Action on climate change is hot topic this election despite the Labor, Liberal and National Parties largely ineffectiual policies and minimal target of just 5 per cent emissions reduction by 2020. While an early carbon price would provide business investment certainty, structural support to renewable energy technologies is also important. The scientific consensus is that we need to implement at the minimum 20 to 40 per cent emissions reduction by 2020, and preferably the upper end of that range, if we are to stand a reasonable chance of avoiding dangerous climate change.
The inaction of Labor and Liberal parties on the Federal level was further highlighted this week with Victorian Labor Premier John Brumby's announcement of a 20 per cent emissions reduction target by 2020 for Victoria, and 5 per cent of electricity to be produced from large scale concentrating solar thermal power stations, as well as support for residential and medium scale solar photovoltaic systems. The comprehensive program also includes phasing out 25 per cent of Hazelwood by 2014, increasing passive building energy efficiency and a local carbon offset program.
Brumby is keen to position Victoria as the solar capital of Australia, and is driven by the prospect of a state election towards the end of 2010 with the Greens challenging Labor in a few inner city electorates. At the very least he is showing some leadership on much needed climate action in contrast to the political football the issue is seen as in Federal politics.
Photovoltaic reserach funding cut

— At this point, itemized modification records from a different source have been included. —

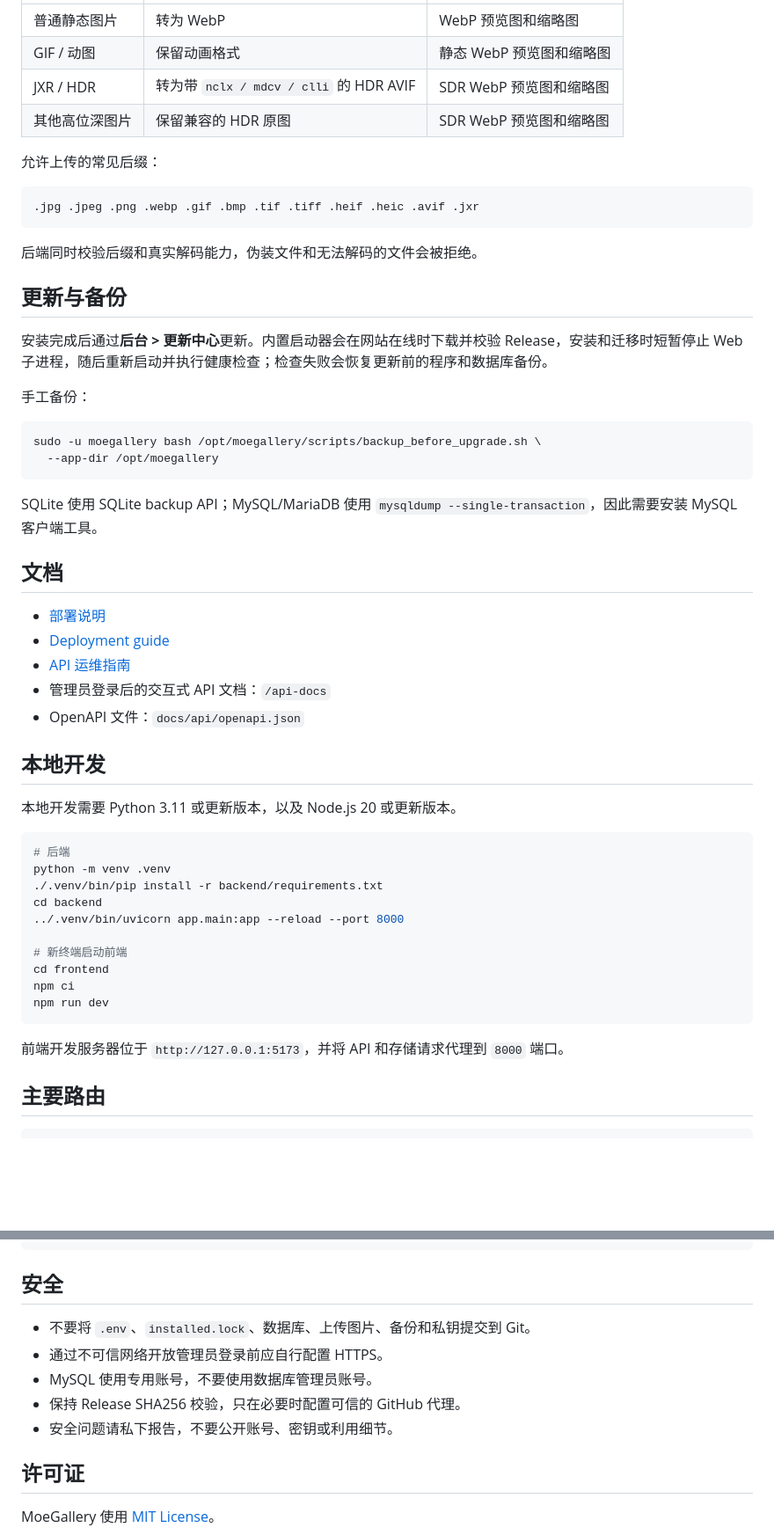
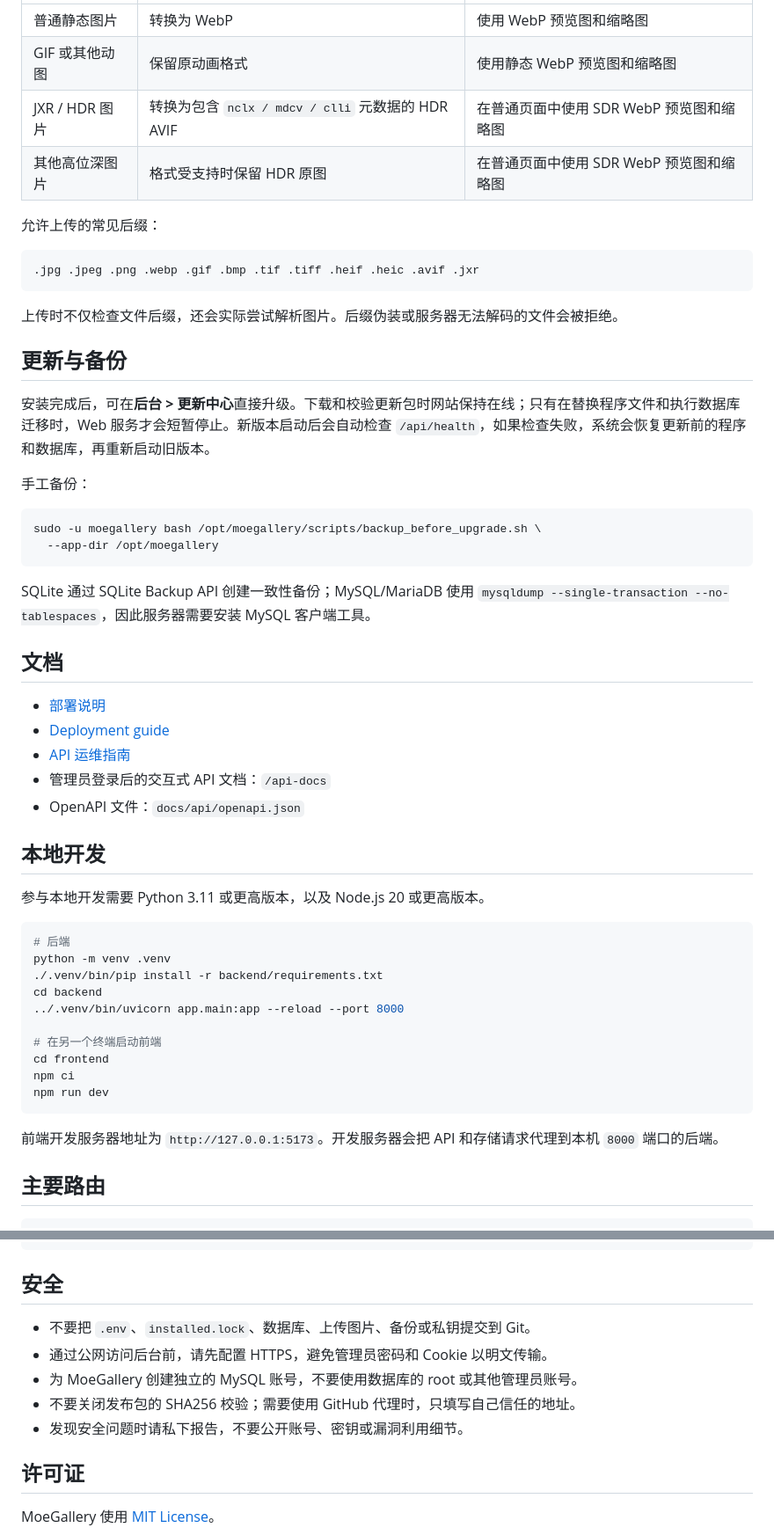
Before and after one commit to violetaini/MoeGallery, a Markdown page: README_zh.md, 2 parts joined by grey strips. Shown at 88% size. Rendered like a GitHub page; blank space fills up the shorter version.

````diff
--- a/README_zh.md
+++ b/README_zh.md
@@ -92,8 +95,8 @@ MoeGallery 不创建域名、TLS 证书、防火墙规则或反向代理站点
 | --- | --- | --- |
-| 普通静态图片 | 转为 WebP | WebP 预览图和缩略图 |
-| GIF / 动图 | 保留动画格式 | 静态 WebP 预览图和缩略图 |
-| JXR / HDR | 转为带 `nclx / mdcv / clli` 的 HDR AVIF | SDR WebP 预览图和缩略图 |
-| 其他高位深图片 | 保留兼容的 HDR 原图 | SDR WebP 预览图和缩略图 |
+| 普通静态图片 | 转换为 WebP | 使用 WebP 预览图和缩略图 |
+| GIF 或其他动图 | 保留原动画格式 | 使用静态 WebP 预览图和缩略图 |
+| JXR / HDR 图片 | 转换为包含 `nclx / mdcv / clli` 元数据的 HDR AVIF | 在普通页面中使用 SDR WebP 预览图和缩略图 |
+| 其他高位深图片 | 格式受支持时保留 HDR 原图 | 在普通页面中使用 SDR WebP 预览图和缩略图 |
 
 允许上传的常见后缀：
 
@@ -101,11 +104,11 @@ MoeGallery 不创建域名、TLS 证书、防火墙规则或反向代理站点
 .jpg .jpeg .png .webp .gif .bmp .tif .tiff .heif .heic .avif .jxr
 ```
 
-后端同时校验后缀和真实解码能力，伪装文件和无法解码的文件会被拒绝。
+上传时不仅检查文件后缀，还会实际尝试解析图片。后缀伪装或服务器无法解码的文件会被拒绝。
 
 ## 更新与备份
 
-安装完成后通过**后台 > 更新中心**更新。内置启动器会在网站在线时下载并校验 Release，安装和迁移时短暂停止 Web 子进程，随后重新启动并执行健康检查；检查失败会恢复更新前的程序和数据库备份。
+安装完成后，可在**后台 > 更新中心**直接升级。下载和校验更新包时网站保持在线；只有在替换程序文件和执行数据库迁移时，Web 服务才会短暂停止。新版本启动后会自动检查 `/api/health`，如果检查失败，系统会恢复更新前的程序和数据库，再重新启动旧版本。
 
 手工备份：
 
@@ -114,7 +117,7 @@ sudo -u moegallery bash /opt/moegallery/scripts/backup_before_upgrade.sh \
   --app-dir /opt/moegallery
 ```
 
-SQLite 使用 SQLite backup API；MySQL/MariaDB 使用 `mysqldump --single-transaction`，因此需要安装 MySQL 客户端工具。
+SQLite 通过 SQLite Backup API 创建一致性备份；MySQL/MariaDB 使用 `mysqldump --single-transaction --no-tablespaces`，因此服务器需要安装 MySQL 客户端工具。
 
 ## 文档
 
@@ -126,7 +129,7 @@ SQLite 使用 SQLite backup API；MySQL/MariaDB 使用 `mysqldump --single-trans
 
 ## 本地开发
 
-本地开发需要 Python 3.11 或更新版本，以及 Node.js 20 或更新版本。
+参与本地开发需要 Python 3.11 或更高版本，以及 Node.js 20 或更高版本。
 
 ```bash
 # 后端
@@ -135,13 +138,13 @@ python -m venv .venv
 cd backend
 ../.venv/bin/uvicorn app.main:app --reload --port 8000
 
-# 新终端启动前端
+# 在另一个终端启动前端
 cd frontend
 npm ci
 npm run dev
 ```
 
-前端开发服务器位于 `http://127.0.0.1:5173`，并将 API 和存储请求代理到 `8000` 端口。
+前端开发服务器地址为 `http://127.0.0.1:5173`。开发服务器会把 API 和存储请求代理到本机 `8000` 端口的后端。
 
 ## 主要路由
 
@@ -158,11 +161,11 @@ npm run dev
 
 ## 安全
 
-- 不要将 `.env`、`installed.lock`、数据库、上传图片、备份和私钥提交到 Git。
-- 通过不可信网络开放管理员登录前应自行配置 HTTPS。
-- MySQL 使用专用账号，不要使用数据库管理员账号。
-- 保持 Release SHA256 校验，只在必要时配置可信的 GitHub 代理。
-- 安全问题请私下报告，不要公开账号、密钥或利用细节。
+- 不要把 `.env`、`installed.lock`、数据库、上传图片、备份或私钥提交到 Git。
+- 通过公网访问后台前，请先配置 HTTPS，避免管理员密码和 Cookie 以明文传输。
+- 为 MoeGallery 创建独立的 MySQL 账号，不要使用数据库的 root 或其他管理员账号。
+- 不要关闭发布包的 SHA256 校验；需要使用 GitHub 代理时，只填写自己信任的地址。
+- 发现安全问题时请私下报告，不要公开账号、密钥或漏洞利用细节。
 
 ## 许可证
 
````
Also changed, not shown: other parts of README_zh.md (+34 -31 lines), docs/deployment_zh.md (+38 -38 lines).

According to the 2003 ARC funding report the Advanced Silicon Photovoltaics and Photonics COE was funded for just over $12 million for seven years. This year funding had been requested for a further seven years starting 2011 from the Australian Research Council. The 2003 funding proposal describes "Australia has been a large player in photovoltaics as a manufacturer, end-user, and source of new technology and, with appropriate nurturing, it is not impossible that Australia could reach a world-dominant commercial position in photovoltaics comparable to Denmark's 50% presence in the world wind generator market."
John Grimes, chief executive of the Australian Solar Energy Society (AuSES) told Recharge in this report "It was recently announced that ARC funding did not include the centre because it is 'not successful' and no (other) reasons were given,"
"The centre has met or exceeded all funding milestones. It has been a world leader in PV research, constantly holding PV efficiency records - single cells of 25% and multi cells of 43%." said Grimes.
According to Grimes significant private sector investment was leveraged from the ARC grant. Some doubt now exists whether private investment will continue to the same extent. ARC funding is due to end at the end of 2010.
PV Research Highlights
So what are some of the highlights of the Australian Research Council Centre of Excellence for Advanced Silicon Photovoltaics and Photonics? The ARC Photovoltaics Centre of Excellence 2009 annual report describes some of their ground-breaking work:
The Centre of Excellence have also been developing second generation photovoltaics where a very thin solicon layer is deposited on glass providing enormous potential cost savings. "The Centre is at the forefront of international research with such "second-generation", silicon based approaches, with the first commercial product from "spin-off", CSG Solar, appearing on the market in 2006. Several megawatt fields of CSG Solar panels are now operating in Europe. During 2009, with support from an Australian Research Council Linkage Grant, collaborative work commenced with CSG Solar Pty Ltd aimed at further reducing the costs of this approach." says the annual report.
While Julia Gillard promised investments of $892 million over ten years to promote the use of renewable energy sources last Friday, on Monday the Photovoltaics Centre of Excellence found out their funding by the Australian Research Council had not been renewed past 2010.
So instead of continuing funding some of the pioneering research into solar photovoltaics for a really quite small sum, we get instead the Labor party 'Cash for Clunkers' policy - a scheme that will provide owners of pre-1995 cars a rebate of $2,000 if they upgrade to a new more fuel efficient model. To fund this upgrade to vehicle fuel efficiency the solar flagship program will lose $220 million and a further $150 million will come from closing the solar hot water rebate.
The lack of transparency in the bureacratic decision not to continue research funding is of great concern. Is it any wonder that some of Australia's foremost reserachers in solar and renewable technologies end up moving overseas to further their careers and research in more responsive environments.
Image of Solar Panels by pixor from flickr used under Creative Commons Attribution-NonCommercial-ShareAlike 2.0 Generic licence